2. Are you invested in the right product?
Different investment products fulfil different needs.
- A unit trust enables you to use a relatively small amount of money to buy units of a fund that invests in assets such as shares, bonds, and property. You can access your money at any time.
- A retirement annuity (RA) allows you to save for retirement in a tax-efficient manner.
- A preservation fund allows you to preserve and grow your existing retirement benefits.
- A living annuity (LA) enables you to draw an income from your investment after you retire.
- An endowment offers wealthy individuals tax-efficient growth, but restricts withdrawals and additional contributions. A minimum investment period of five years applies.
Retirement annuities, living annuities, preservation funds and endowments are essentially product wrappers. Each provides certain tax kickbacks and other benefits and carries certain conditions. But they all invest your money in assets, sometimes directly into the market, and sometimes through unit trusts.
Often legislation limits your choice of product. For example, if you want to preserve your retirement savings when you leave your employer, your only option is to transfer your money to an RA or a preservation fund.
3. Does your investment adequately balance risk and return?
Investors often focus on potential returns, and give less thought to risk. But what if your investment loses value? What if the returns you envisage don’t materialise? Would a loss affect you dramatically? Will you need to withdraw money in the short term, or can you ride out any temporary loss until your investment recovers its value?
Appropriate balancing of risk and return takes these aspects into account, potentially sacrificing the possibility of higher returns, in favour of the security of achieving returns or avoiding capital loss.

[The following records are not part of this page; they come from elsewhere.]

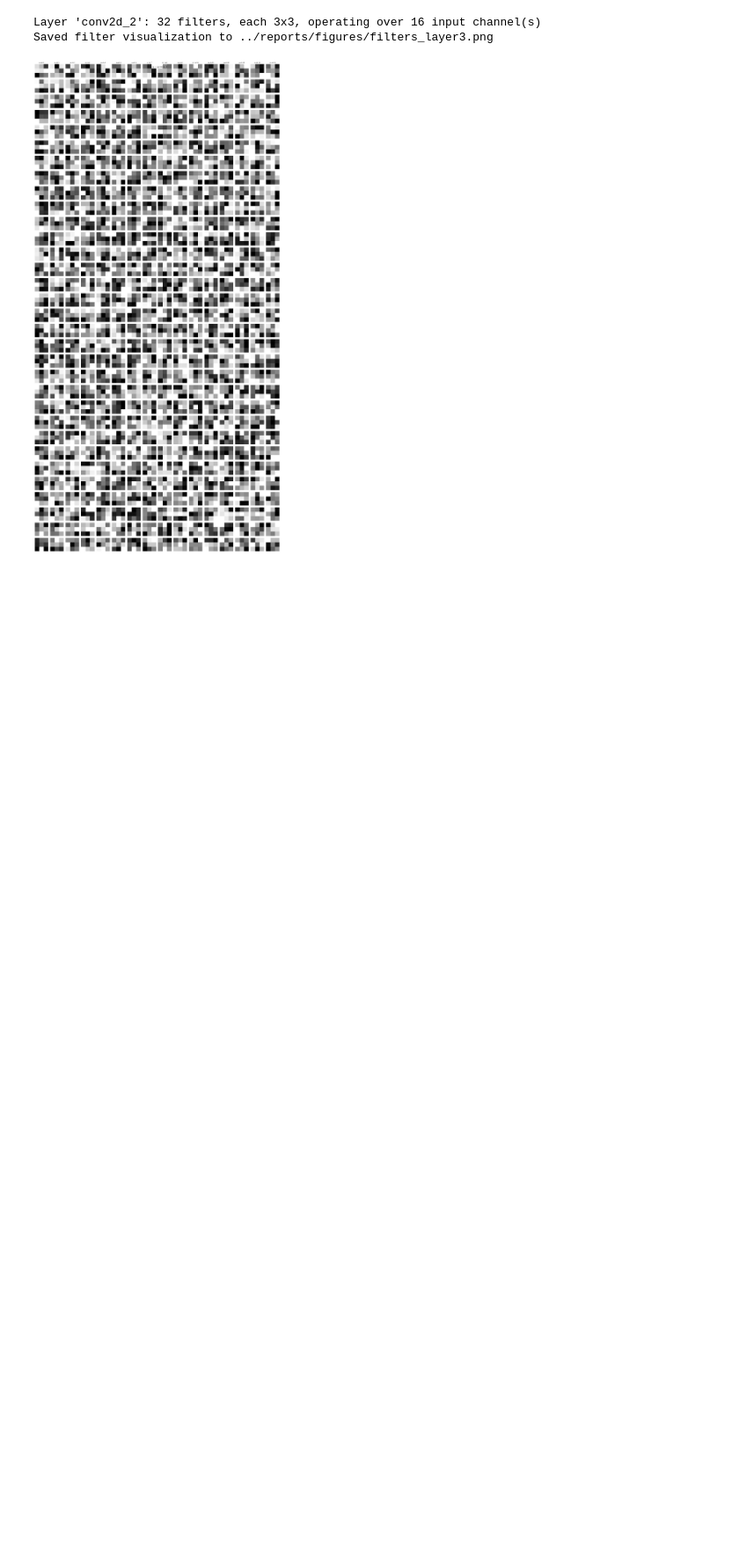
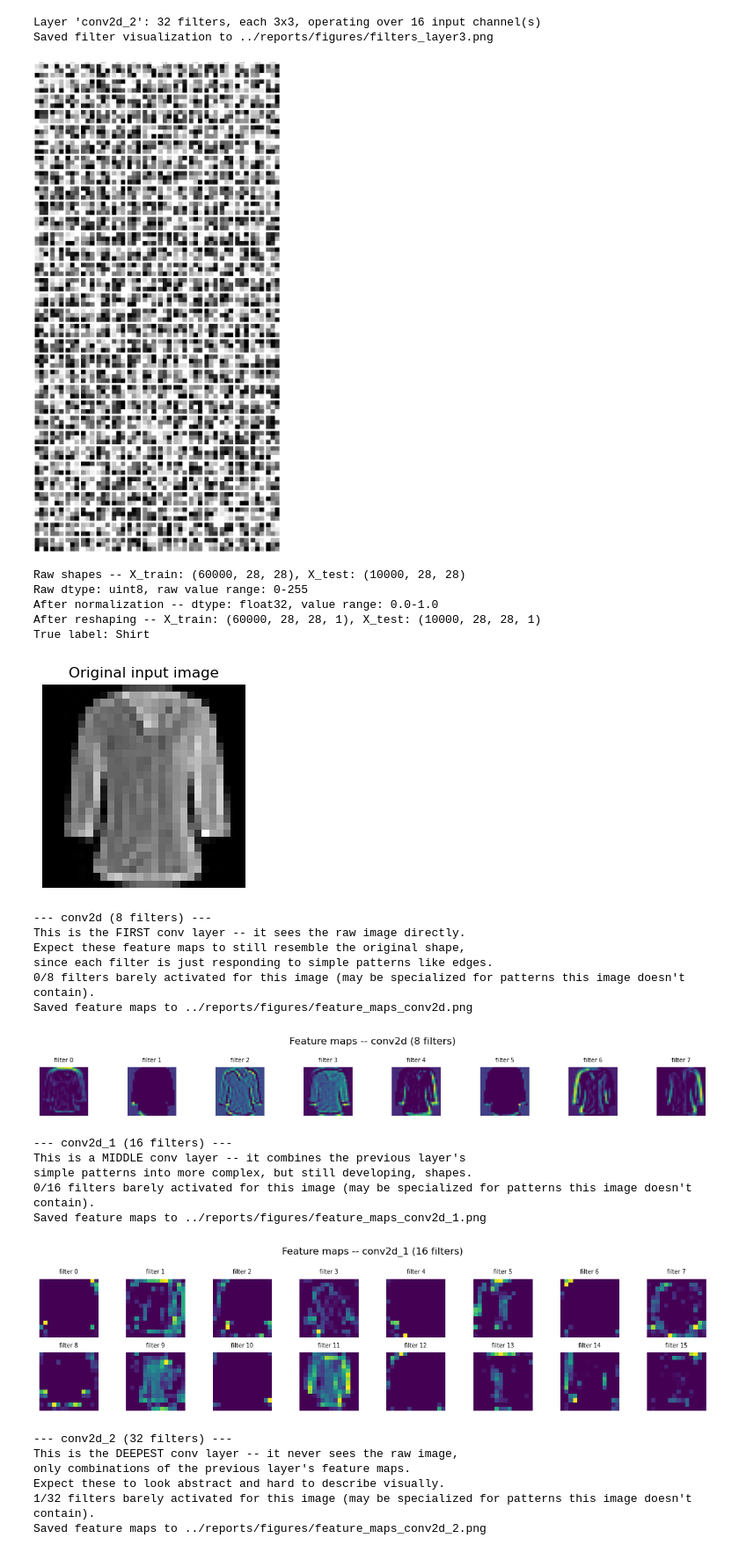
Before and after one commit to DarkWhiteDarker/CNN_For_Beginners, a Jupyter notebook: notebooks/02_interpretability.ipynb, the cells around one changed output. Shown at 88% size. Cells and saved outputs as stored; diff of their text form; code cells hidden in the pictures; blank space fills up the shorter version.

Commit message:
Add feature map visualization: show layer-by-layer activations for a real image, with per-layer explanations

```diff
--- a/notebooks/02_interpretability.ipynb
+++ b/notebooks/02_interpretability.ipynb
@@ -65,0 +70,46 @@ Saved filter visualization to ../reports/figures/filters_layer3.png
+# %%
+# Cell 6 -- Feature map visualization: pick one test image to inspect
+# We reuse X_test/y_test, so make sure they're loaded in this notebook
+# (add this import/load if this notebook doesn't already have it).
+from data_prep import load_and_preprocess_data, CLASS_NAMES
+from visualize import visualize_feature_maps
+
+_, _, X_test, y_test = load_and_preprocess_data()
+
+# Pick a Shirt image specifically -- Step 5's confusion matrix showed
+# this is the model's hardest class, so it's the most interesting one
+# to actually look inside.
+shirt_indices = np.where(y_test == 6)[0]  # class 6 = "Shirt"
+sample_image = X_test[shirt_indices[0]]
+
+print(f"True label: {CLASS_NAMES[y_test[shirt_indices[0]]]}")
+# %% [output]
+Raw shapes -- X_train: (60000, 28, 28), X_test: (10000, 28, 28)
+Raw dtype: uint8, raw value range: 0-255
+After normalization -- dtype: float32, value range: 0.0-1.0
+After reshaping -- X_train: (60000, 28, 28, 1), X_test: (10000, 28, 28, 1)
+True label: Shirt
+# %%
+# Cell 7 -- Run the visualization across all 3 conv layers
+visualize_feature_maps(model, sample_image, conv_layers, save_path="../reports/figures/feature_maps")
+# %% [output]
+[figure, added]
+--- conv2d (8 filters) ---
+This is the FIRST conv layer -- it sees the raw image directly.
+Expect these feature maps to still resemble the original shape,
+since each filter is just responding to simple patterns like edges.
+0/8 filters barely activated for this image (may be specialized for patterns this image doesn't contain).
+Saved feature maps to ../reports/figures/feature_maps_conv2d.png
+[figure, added]
+--- conv2d_1 (16 filters) ---
+This is a MIDDLE conv layer -- it combines the previous layer's
+simple patterns into more complex, but still developing, shapes.
+0/16 filters barely activated for this image (may be specialized for patterns this image doesn't contain).
+Saved feature maps to ../reports/figures/feature_maps_conv2d_1.png
+[figure, added]
+--- conv2d_2 (32 filters) ---
+This is the DEEPEST conv layer -- it never sees the raw image,
+only combinations of the previous layer's feature maps.
+Expect these to look abstract and hard to describe visually.
+1/32 filters barely activated for this image (may be specialized for patterns this image doesn't contain).
+Saved feature maps to ../reports/figures/feature_maps_conv2d_2.png
```
Also changed, not shown: parts of 2 cells of this notebook, 1 other file.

4. Are you too focused on South Africa?
Being fully invested in South Africa subjects your investments to the effects of fluctuations in the rand. In addition, the world stock markets are outperforming the Johannesburg Stock Exchange and this offers little protection to investors. Investing offshore allows you to diversify this risk.
5. Are you using the right investment manager?
Different investment managers have different ways of investing. If you understand and buy into a certain approach to managing money, your investment behaviour is more likely to be aligned with your manager, and your trust in that manager is likely to be higher. You’re less likely to detract from returns through your own behaviour, thereby improving your chances of achieving investment success.
If you’re unclear about any of the questions above, if you lack the knowledge or confidence to manage your investments, if you lack the discipline to save, or if you’d like to explore alternatives to the way you currently invest, consider seeking independent financial advice.